►
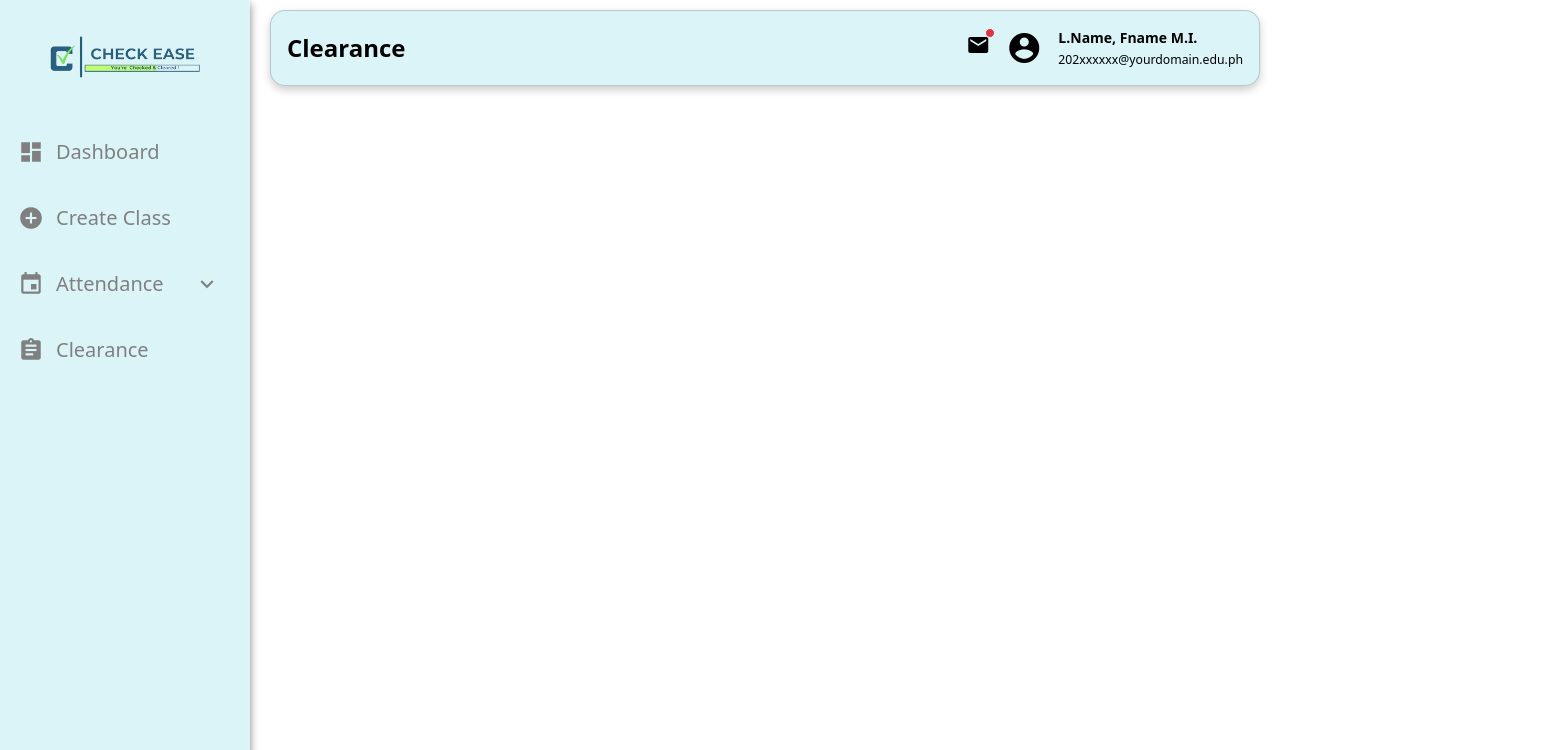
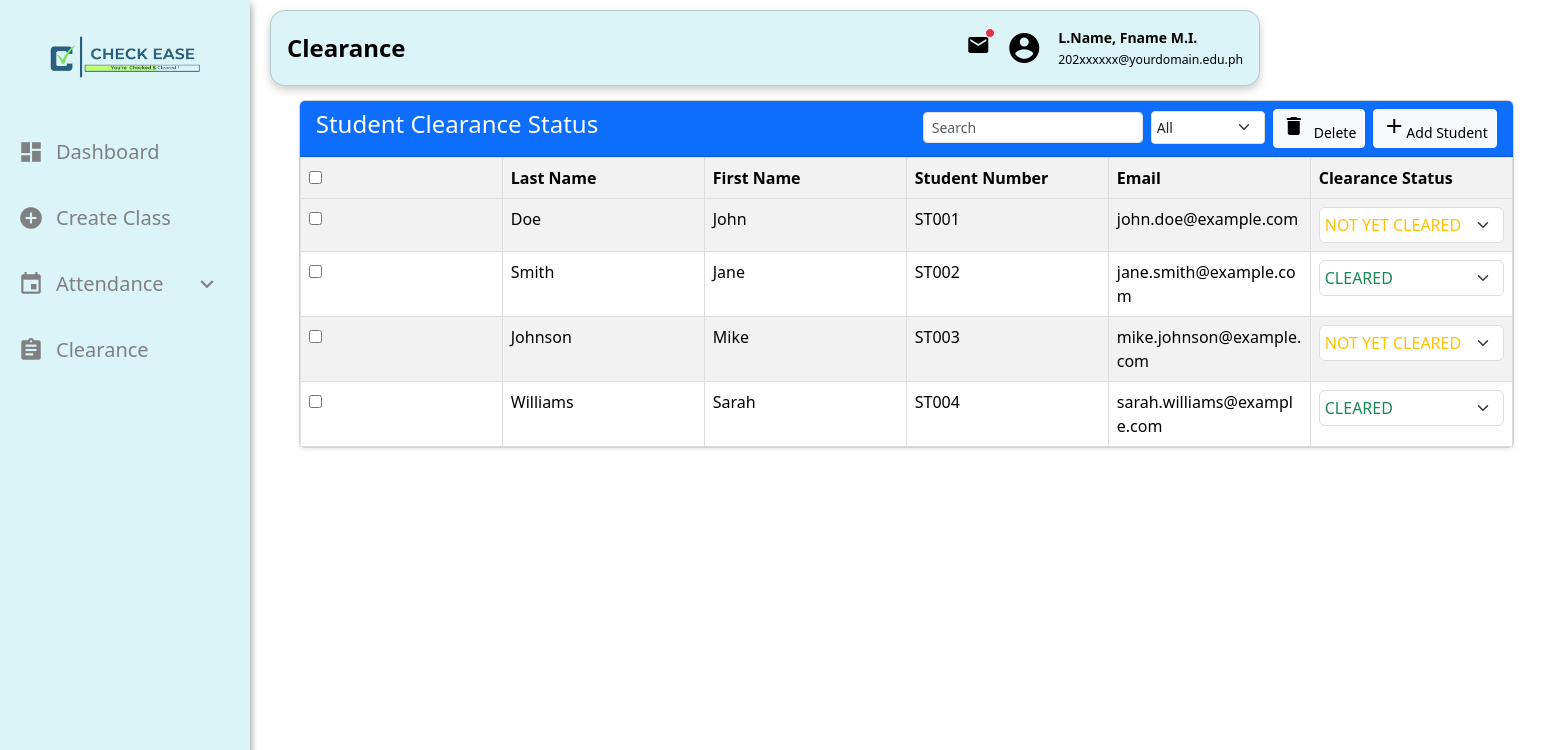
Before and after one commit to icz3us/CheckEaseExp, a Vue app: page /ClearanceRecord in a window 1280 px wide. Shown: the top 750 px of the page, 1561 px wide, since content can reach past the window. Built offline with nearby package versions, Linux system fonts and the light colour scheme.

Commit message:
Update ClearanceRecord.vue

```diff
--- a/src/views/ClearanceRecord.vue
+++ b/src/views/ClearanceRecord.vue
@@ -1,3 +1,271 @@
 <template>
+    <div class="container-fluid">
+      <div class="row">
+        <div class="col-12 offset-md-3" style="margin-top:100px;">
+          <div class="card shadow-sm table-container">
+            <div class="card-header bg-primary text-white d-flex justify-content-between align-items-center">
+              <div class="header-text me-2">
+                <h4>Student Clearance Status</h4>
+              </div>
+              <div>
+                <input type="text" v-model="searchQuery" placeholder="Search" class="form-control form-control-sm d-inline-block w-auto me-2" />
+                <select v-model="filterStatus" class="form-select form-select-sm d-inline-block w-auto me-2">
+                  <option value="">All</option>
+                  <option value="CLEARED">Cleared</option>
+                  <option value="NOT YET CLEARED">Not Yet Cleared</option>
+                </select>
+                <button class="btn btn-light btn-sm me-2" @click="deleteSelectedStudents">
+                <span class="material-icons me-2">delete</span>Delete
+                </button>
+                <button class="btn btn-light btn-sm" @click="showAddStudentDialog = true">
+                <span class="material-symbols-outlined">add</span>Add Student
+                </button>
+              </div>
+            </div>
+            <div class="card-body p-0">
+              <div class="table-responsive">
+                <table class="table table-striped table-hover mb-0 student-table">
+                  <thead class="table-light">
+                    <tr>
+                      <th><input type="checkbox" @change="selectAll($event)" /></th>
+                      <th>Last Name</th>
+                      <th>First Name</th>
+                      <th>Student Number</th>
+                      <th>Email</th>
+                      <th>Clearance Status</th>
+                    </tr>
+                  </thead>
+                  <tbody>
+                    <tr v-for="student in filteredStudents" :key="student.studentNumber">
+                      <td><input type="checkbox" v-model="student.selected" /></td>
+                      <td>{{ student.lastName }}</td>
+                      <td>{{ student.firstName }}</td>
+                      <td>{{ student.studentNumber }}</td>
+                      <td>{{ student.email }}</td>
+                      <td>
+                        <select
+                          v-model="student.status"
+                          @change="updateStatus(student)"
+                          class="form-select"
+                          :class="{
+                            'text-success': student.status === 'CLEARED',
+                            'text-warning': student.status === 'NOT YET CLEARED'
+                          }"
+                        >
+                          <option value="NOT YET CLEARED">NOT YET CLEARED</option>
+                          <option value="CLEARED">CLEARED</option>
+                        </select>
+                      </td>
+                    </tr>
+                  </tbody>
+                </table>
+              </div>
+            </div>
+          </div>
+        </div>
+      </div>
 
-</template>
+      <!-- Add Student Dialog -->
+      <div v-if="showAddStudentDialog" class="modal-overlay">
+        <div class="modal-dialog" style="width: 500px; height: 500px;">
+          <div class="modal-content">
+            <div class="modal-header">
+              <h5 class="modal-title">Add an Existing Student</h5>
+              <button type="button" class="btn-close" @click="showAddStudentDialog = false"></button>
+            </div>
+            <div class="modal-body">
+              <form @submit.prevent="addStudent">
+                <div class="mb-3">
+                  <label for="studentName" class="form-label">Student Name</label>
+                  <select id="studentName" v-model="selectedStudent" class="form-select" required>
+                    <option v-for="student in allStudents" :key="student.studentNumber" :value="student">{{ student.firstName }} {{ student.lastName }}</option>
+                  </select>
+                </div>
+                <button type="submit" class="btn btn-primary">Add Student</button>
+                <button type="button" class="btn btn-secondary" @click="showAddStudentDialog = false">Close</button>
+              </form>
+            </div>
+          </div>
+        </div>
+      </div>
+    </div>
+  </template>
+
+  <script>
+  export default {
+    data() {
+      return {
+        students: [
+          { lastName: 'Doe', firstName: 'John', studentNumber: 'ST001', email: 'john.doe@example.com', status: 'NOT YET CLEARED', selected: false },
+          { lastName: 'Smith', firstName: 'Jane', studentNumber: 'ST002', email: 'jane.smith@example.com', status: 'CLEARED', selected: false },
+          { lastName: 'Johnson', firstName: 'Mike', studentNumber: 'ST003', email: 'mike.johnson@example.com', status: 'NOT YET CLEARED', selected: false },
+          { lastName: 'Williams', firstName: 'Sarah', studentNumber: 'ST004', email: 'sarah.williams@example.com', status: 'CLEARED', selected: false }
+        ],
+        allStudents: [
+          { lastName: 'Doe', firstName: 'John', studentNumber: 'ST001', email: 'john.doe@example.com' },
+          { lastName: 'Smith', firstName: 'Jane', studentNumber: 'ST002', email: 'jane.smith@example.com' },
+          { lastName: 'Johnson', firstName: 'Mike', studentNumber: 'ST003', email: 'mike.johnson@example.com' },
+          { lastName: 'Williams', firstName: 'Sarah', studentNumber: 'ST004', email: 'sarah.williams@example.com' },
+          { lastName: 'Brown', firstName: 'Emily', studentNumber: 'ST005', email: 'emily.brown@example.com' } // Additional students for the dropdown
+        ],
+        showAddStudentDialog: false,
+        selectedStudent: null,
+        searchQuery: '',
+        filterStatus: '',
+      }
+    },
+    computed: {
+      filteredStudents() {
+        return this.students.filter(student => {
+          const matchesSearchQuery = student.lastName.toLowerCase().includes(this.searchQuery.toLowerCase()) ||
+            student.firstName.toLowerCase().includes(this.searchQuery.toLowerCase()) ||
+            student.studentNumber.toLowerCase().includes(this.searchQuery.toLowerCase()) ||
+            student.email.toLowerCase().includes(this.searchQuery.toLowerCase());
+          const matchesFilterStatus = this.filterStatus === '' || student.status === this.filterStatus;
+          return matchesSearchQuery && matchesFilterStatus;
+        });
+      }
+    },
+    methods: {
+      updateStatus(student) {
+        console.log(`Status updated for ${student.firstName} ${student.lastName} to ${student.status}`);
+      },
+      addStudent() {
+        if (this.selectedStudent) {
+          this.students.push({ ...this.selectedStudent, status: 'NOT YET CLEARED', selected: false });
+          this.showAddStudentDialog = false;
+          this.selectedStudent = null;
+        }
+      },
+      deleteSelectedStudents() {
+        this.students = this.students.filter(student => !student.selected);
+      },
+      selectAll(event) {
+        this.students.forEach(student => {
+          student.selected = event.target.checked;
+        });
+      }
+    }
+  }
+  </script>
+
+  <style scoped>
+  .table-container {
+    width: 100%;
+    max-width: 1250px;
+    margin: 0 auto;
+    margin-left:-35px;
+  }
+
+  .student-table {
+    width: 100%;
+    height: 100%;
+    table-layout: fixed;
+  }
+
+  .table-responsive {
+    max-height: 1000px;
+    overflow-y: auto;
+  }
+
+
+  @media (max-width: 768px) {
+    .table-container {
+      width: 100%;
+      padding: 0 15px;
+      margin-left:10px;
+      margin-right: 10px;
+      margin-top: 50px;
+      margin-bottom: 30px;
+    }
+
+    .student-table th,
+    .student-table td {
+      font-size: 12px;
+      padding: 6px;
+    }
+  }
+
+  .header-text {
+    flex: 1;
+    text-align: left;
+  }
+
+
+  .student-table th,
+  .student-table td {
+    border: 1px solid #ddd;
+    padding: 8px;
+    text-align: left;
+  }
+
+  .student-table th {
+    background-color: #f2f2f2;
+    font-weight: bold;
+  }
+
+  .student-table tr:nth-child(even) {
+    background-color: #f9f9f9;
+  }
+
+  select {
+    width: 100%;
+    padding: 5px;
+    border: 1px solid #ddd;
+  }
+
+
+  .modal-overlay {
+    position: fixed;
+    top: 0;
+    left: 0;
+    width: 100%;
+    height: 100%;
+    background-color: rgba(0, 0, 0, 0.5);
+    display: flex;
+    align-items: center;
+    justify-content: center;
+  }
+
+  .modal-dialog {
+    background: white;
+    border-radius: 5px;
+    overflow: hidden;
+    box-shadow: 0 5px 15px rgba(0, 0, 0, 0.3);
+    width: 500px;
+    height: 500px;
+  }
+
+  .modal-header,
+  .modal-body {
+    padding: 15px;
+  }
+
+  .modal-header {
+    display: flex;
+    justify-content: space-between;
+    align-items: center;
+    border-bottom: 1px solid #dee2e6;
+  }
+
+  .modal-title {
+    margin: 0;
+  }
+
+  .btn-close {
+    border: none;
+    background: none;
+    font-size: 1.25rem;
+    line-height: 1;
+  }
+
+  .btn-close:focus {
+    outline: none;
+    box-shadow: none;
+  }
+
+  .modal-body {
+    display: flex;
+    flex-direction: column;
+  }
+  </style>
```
◄
Aim of the task: Search the listing for "johnson" and copy each line holding it.

Exercise result:
+          { lastName: 'Johnson', firstName: 'Mike', studentNumber: 'ST003', email: 'mike.johnson@example.com', status: 'NOT YET CLEARED', selected: false },
+          { lastName: 'Johnson', firstName: 'Mike', studentNumber: 'ST003', email: 'mike.johnson@example.com' },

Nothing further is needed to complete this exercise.